And these are my thoughts on the matter. I am not a Derridist, but I think it is important to understand the nature of that project, the over-riding metaphor or trope that it is operant there, that sense-making is power distribution in the service of “clear appearance”, so to see the possible consequences of “transparency of mind”:

I agree with Musicalcolin, when she/he says,

I understand Derrida’s critique to be something about the totalizing power of interpretation. That is, interpretations may succeed, but in that very success may also be an imposition.”

“Those Skeptics” are not perverse deniers of the capacity to communicate, rather they are the critics of reified communication (the capacity itself) as it comes to be dogmatically passed down in social forms. Wittgenstein’s playful Language Gamees can become a bit more Kafkaesque in courtrooms.

What is at stake here though, in the transparency of minds question, is that if indeed the process can be anchored in some particular, fixed discriminating way, one may be able to “see into” someone else’s mind, and categorically determine that they are not “making sense”, or, in a more Davidsonian way, that the sense that they make is based on having “bad beliefs” (apparent to everyone). The Skeptics want to say, there is no vantage point from which “sense” can be divorced from structures of power. Such structures, and their discourses, rest upon an essential capacity to make minds transparent. All the good stuff, the transparency that helps us connect, plays right into the mechanisms of defining what is sense and what is not. And any definitive way that “transparency” is achieved, becomes a mechanism of control. (It is for this reason, of course, that Descartes’ invented his radical doubt, to unhinge himself from social forms of power, in project of attempting to look straight into the ration divine.) Skeptics, like Derrida, are not interested in simply throwing wrench-doubt for doubt’s sake into a supposedly well-oiled and beneficent machine (communication): Hey, can’t you see how well this stuff works! Rather, they are bent on undercutting the bonds of meaning, at a radical level, so as to open up a space for counter discourse, speaking ever out from the shadow of meaning, from the periphery.

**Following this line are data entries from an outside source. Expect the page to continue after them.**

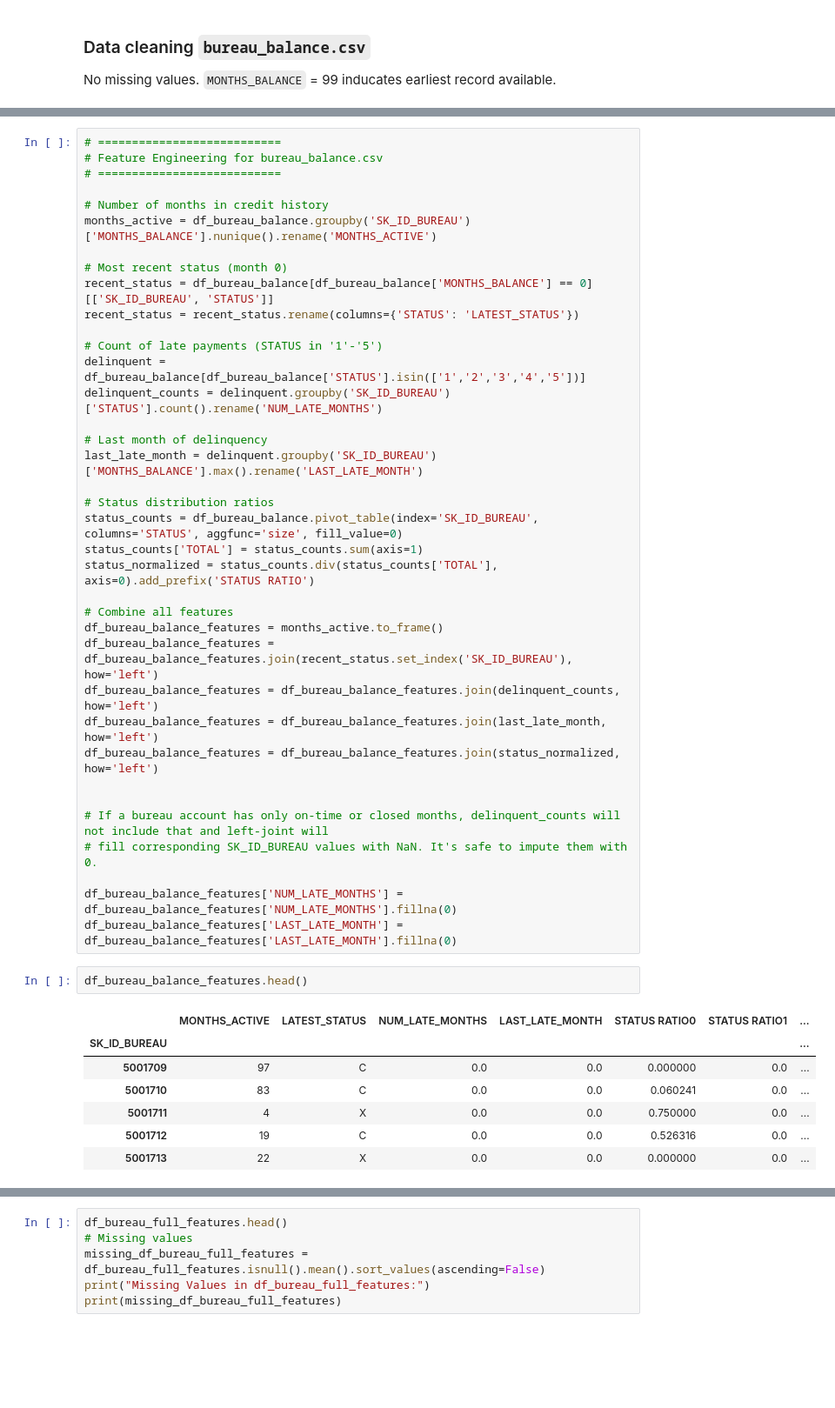
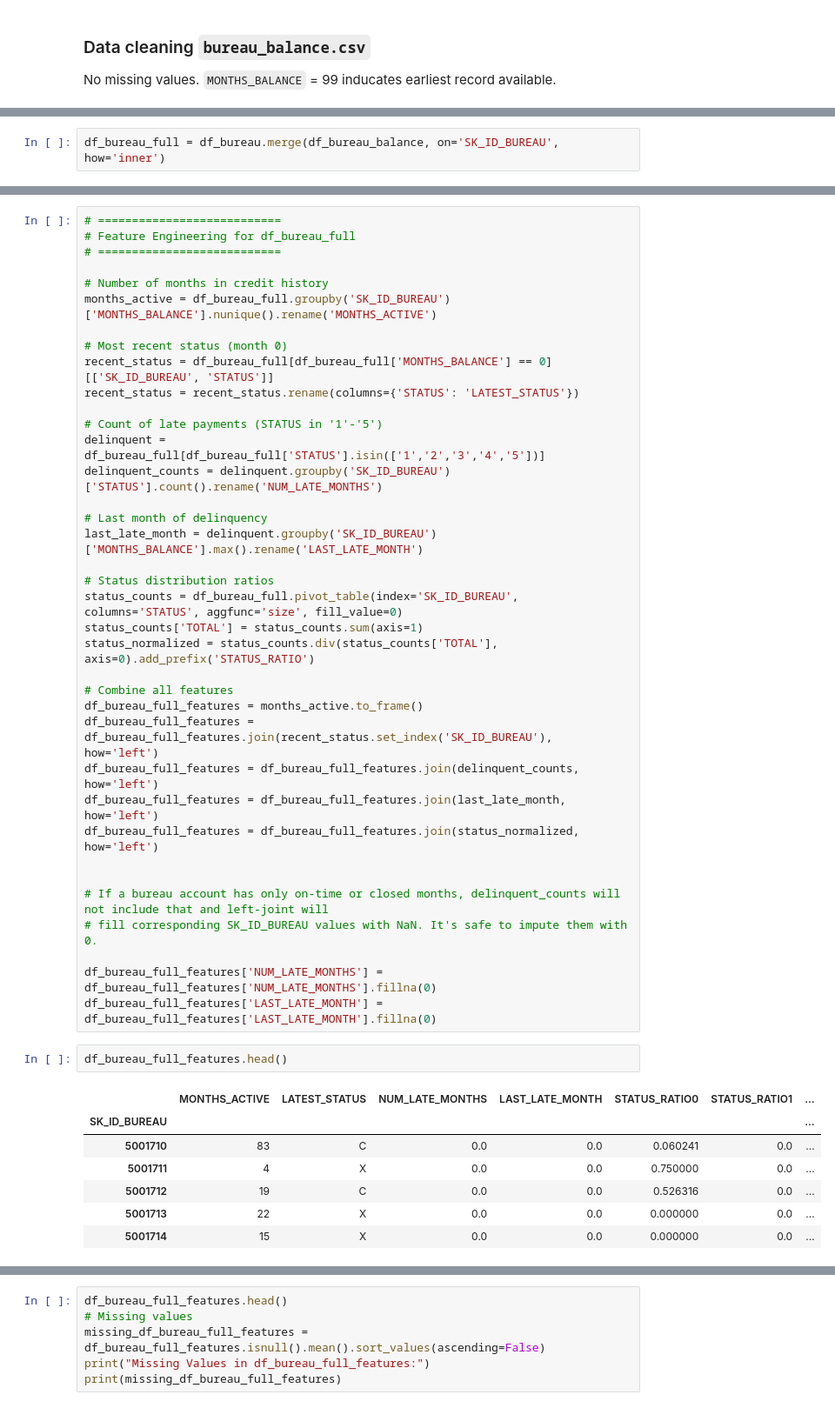
Before and after one commit to leksea/loan-default-prediction, a Jupyter notebook: loan-default-prediction.ipynb, the cells around one changed output, grey strips where cells are left out. Shown at 87% size. Cells and saved outputs as stored; diff of their text form; blank space fills up the shorter version.

Commit message:
Updated 3: Moved dataframe merging before feature engineering. Notebook not executing (used all RAM)

```diff
--- a/loan-default-prediction.ipynb
+++ b/loan-default-prediction.ipynb
@@ -1017,0 +1022,2 @@ No missing values.
+# %%
+df_bureau_full = df_bureau.merge(df_bureau_balance, on='SK_ID_BUREAU', how='inner')
@@ -1028,47 +1047,47 @@ Adding columns:
 # %%
 # ===========================
-# Feature Engineering for bureau_balance.csv
+# Feature Engineering for df_bureau_full
 # ===========================
 
 # Number of months in credit history
-months_active = df_bureau_balance.groupby('SK_ID_BUREAU')['MONTHS_BALANCE'].nunique().rename('MONTHS_ACTIVE')
+months_active = df_bureau_full.groupby('SK_ID_BUREAU')['MONTHS_BALANCE'].nunique().rename('MONTHS_ACTIVE')
 
 # Most recent status (month 0)
-recent_status = df_bureau_balance[df_bureau_balance['MONTHS_BALANCE'] == 0][['SK_ID_BUREAU', 'STATUS']]
+recent_status = df_bureau_full[df_bureau_full['MONTHS_BALANCE'] == 0][['SK_ID_BUREAU', 'STATUS']]
 recent_status = recent_status.rename(columns={'STATUS': 'LATEST_STATUS'})
 
 # Count of late payments (STATUS in '1'-'5')
-delinquent = df_bureau_balance[df_bureau_balance['STATUS'].isin(['1','2','3','4','5'])]
+delinquent = df_bureau_full[df_bureau_full['STATUS'].isin(['1','2','3','4','5'])]
 delinquent_counts = delinquent.groupby('SK_ID_BUREAU')['STATUS'].count().rename('NUM_LATE_MONTHS')
 
 # Last month of delinquency
 last_late_month = delinquent.groupby('SK_ID_BUREAU')['MONTHS_BALANCE'].max().rename('LAST_LATE_MONTH')
 
 # Status distribution ratios
-status_counts = df_bureau_balance.pivot_table(index='SK_ID_BUREAU', columns='STATUS', aggfunc='size', fill_value=0)
+status_counts = df_bureau_full.pivot_table(index='SK_ID_BUREAU', columns='STATUS', aggfunc='size', fill_value=0)
 status_counts['TOTAL'] = status_counts.sum(axis=1)
-status_normalized = status_counts.div(status_counts['TOTAL'], axis=0).add_prefix('STATUS RATIO')
+status_normalized = status_counts.div(status_counts['TOTAL'], axis=0).add_prefix('STATUS_RATIO')
 
 # Combine all features
-df_bureau_balance_features = months_active.to_frame()
-df_bureau_balance_features = df_bureau_balance_features.join(recent_status.set_index('SK_ID_BUREAU'), how='left')
-df_bureau_balance_features = df_bureau_balance_features.join(delinquent_counts, how='left')
-df_bureau_balance_features = df_bureau_balance_features.join(last_late_month, how='left')
-df_bureau_balance_features = df_bureau_balance_features.join(status_normalized, how='left')
+df_bureau_full_features = months_active.to_frame()
+df_bureau_full_features = df_bureau_full_features.join(recent_status.set_index('SK_ID_BUREAU'), how='left')
+df_bureau_full_features = df_bureau_full_features.join(delinquent_counts, how='left')
+df_bureau_full_features = df_bureau_full_features.join(last_late_month, how='left')
+df_bureau_full_features = df_bureau_full_features.join(status_normalized, how='left')
 
 
 # If a bureau account has only on-time or closed months, delinquent_counts will not include that and left-joint will
 # fill corresponding SK_ID_BUREAU values with NaN. It's safe to impute them with 0.
 
-df_bureau_balance_features['NUM_LATE_MONTHS'] = df_bureau_balance_features['NUM_LATE_MONTHS'].fillna(0)
-df_bureau_balance_features['LAST_LATE_MONTH'] = df_bureau_balance_features['LAST_LATE_MONTH'].fillna(0)
+df_bureau_full_features['NUM_LATE_MONTHS'] = df_bureau_full_features['NUM_LATE_MONTHS'].fillna(0)
+df_bureau_full_features['LAST_LATE_MONTH'] = df_bureau_full_features['LAST_LATE_MONTH'].fillna(0)
 # %%
-df_bureau_balance_features.head()
+df_bureau_full_features.head()
 # %% [output]
-|  | MONTHS_ACTIVE | LATEST_STATUS | NUM_LATE_MONTHS | LAST_LATE_MONTH | STATUS RATIO0 | STATUS RATIO1 | ... |
+|  | MONTHS_ACTIVE | LATEST_STATUS | NUM_LATE_MONTHS | LAST_LATE_MONTH | STATUS_RATIO0 | STATUS_RATIO1 | ... |
 | SK_ID_BUREAU |  |  |  |  |  |  | ... |
-| 5001709 | 97 | C | 0.0 | 0.0 | 0.000000 | 0.0 | ... |
 | 5001710 | 83 | C | 0.0 | 0.0 | 0.060241 | 0.0 | ... |
 | 5001711 | 4 | X | 0.0 | 0.0 | 0.750000 | 0.0 | ... |
 | 5001712 | 19 | C | 0.0 | 0.0 | 0.526316 | 0.0 | ... |
 | 5001713 | 22 | X | 0.0 | 0.0 | 0.000000 | 0.0 | ... |
+| 5001714 | 15 | X | 0.0 | 0.0 | 0.000000 | 0.0 | ... |
```
Also changed, not shown: parts of 21 cells of this notebook.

For Derridists and their sort, the issue of miscommuniation it is not just as duck says, a product of setting the “conceptual bar too high”, a kind of “we are just asking too much from communication in the first place”. It is more gaining a space for critiquing occasions where the bar doesn’t seem high at all, where we seem to see unproblematically (but thoroughly culturally invested) into the minds of others, and come to know “just what they are thinking”.

It is absolutely essential, and combinatory, that we understand what other people are thinking, but but something more than just “communicating” has happened when we do so. Keeping track of this more, is what I believe Derrida (and others) are after. When the world coheres, it is “our” world.

I thought this topic is worth posting, as it actually shows a kind of Davidsonian truth, one that undercuts Derrida’s point to some degree (all “knowing” is not simply a “presencing”, but also is a bodily “doing”). When describers of communicablity have difficulty accepting what a skeptic about communication has to say, it very well may be that they mean different things when talking about what “communication” is. What communication is, is both a homogenizing process (“if you become enough like me, you would agree with me”) and a self-transformative process (“if I become enough like you, I would agree with you”). It touches on the very boundaries of, and experience of “the self”, our perimeters of coherence and perception. I think that duck was very right in his intuition to refer to the “lions and tigers and bears” of rupture in communication. For such creatures can very well be the playthings of adult-child fantasy; Derrida, at his worst, can be seen as playing a tedious and impish game of “gotcha” and pin-the-phallus-on-the-argument-donkey. But ruptures in communication also can be, and do in history become, the very real terrors which help construct our Emerald City of “transparent minds”, for better or worse.


So is it wrong to ask, What is in the basement of the Emerald City of communication?